To make sure that positive momentum continues into the future – and to keep growers prepared for potential challenges that could arise – the National Peanut Board approved a new strategic plan at its quarterly meeting April 5-6 in Starkville, Miss. The plan establishes measurable goals and strategies for the organization’s work through the end of FY20 in October 2020, and ensures it focuses on the most important opportunities and needs ahead.
“Per capita peanut consumption is at an all-time high,” said Bob Parker, president and CEO of the National Peanut Board. “Groundbreaking research is providing hope for millions everywhere, after years of a steady drumbeat of negative peanut allergy news.
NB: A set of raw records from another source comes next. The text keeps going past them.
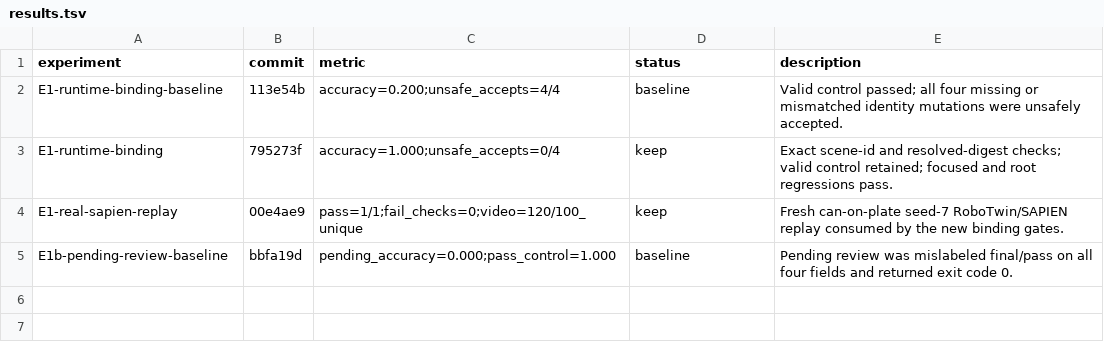
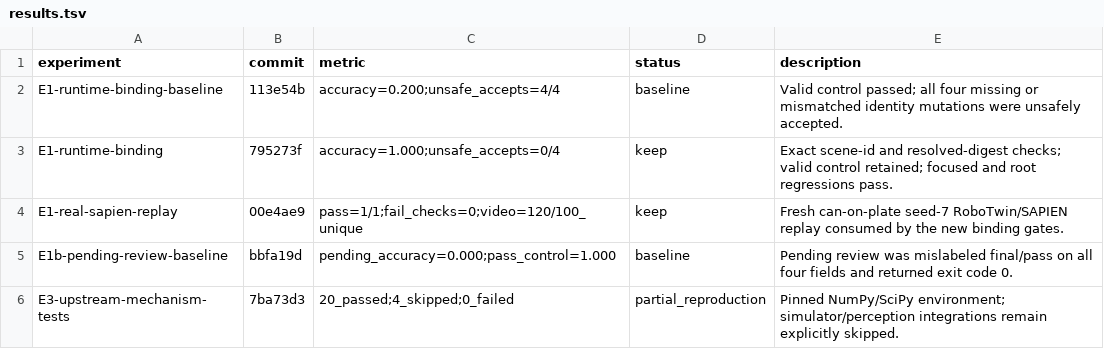
Before and after one commit to LV-Robotics-Lab/robot-harness-gen-env, a TSV file: self_improving/studies/ASPIRE/results.tsv, drawn as a sheet.

Commit message:
study: document ASPIRE reproduction boundary

```diff
--- a/self_improving/studies/ASPIRE/results.tsv
+++ b/self_improving/studies/ASPIRE/results.tsv
@@ -5 +5,2 @@ E1-real-sapien-replay	00e4ae9	pass=1/1;fail_checks=0;video=120/100_unique	keep	F
 E1b-pending-review-baseline	bbfa19d	pending_accuracy=0.000;pass_control=1.000	baseline	Pending review was mislabeled final/pass on all four fields and returned exit code 0.
+E3-upstream-mechanism-tests	7ba73d3	20_passed;4_skipped;0_failed	partial_reproduction	Pinned NumPy/SciPy environment; simulator/perception integrations remain explicitly skipped.
```
Also changed, not shown: 3 other files.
Overall, the future looks bright for peanut growers and the entire industry.”
Led by Andy Bell, Georgia’s representative to the board, the committee has been working together since late 2016 to develop the plan.
“If you remember nothing else about the new strategic plan, remember this: the National Peanut Board exists to improve the economic conditions for peanut farmers and their families,” said Ed White, NPB board chair and Alabama grower. “Grower economics has always been our focus. But we took this opportunity to revise our mission statement so it is as measurable and strong as it can be.”
With a new mission statement in place, the strategic planning committee updated NPB’s values and guiding principles. Those values all point to continuing to find innovative ways to grow a wholesome, healthy and sustainable product to feed a growing planet and operating with openness and transparency.
“At the end of the day, we’ll know we’ve been successful when people are thinking about peanuts differently, talking about peanuts positively and engaging with peanuts more often,” Bell explained. “Ultimately, they’ll be buying more peanuts overall – and the per capita consumption will move from 7.4 pounds today to 8.0 pounds at the end of 2020.”
Bell added that to reach the per capita goal, the board will focus on five key strategies: (1) increasing peanut relevance among millennials, (2) maximizing the value of production research dollars, (3) removing barriers to consumption and advancing food allergy progress, (4) increasing understanding of the board’s value among all growers and (5) expanding exports through targeted opportunities. Learn the National Peanut Board’s vision and strategies in our 2017-2020 Strategic Plan.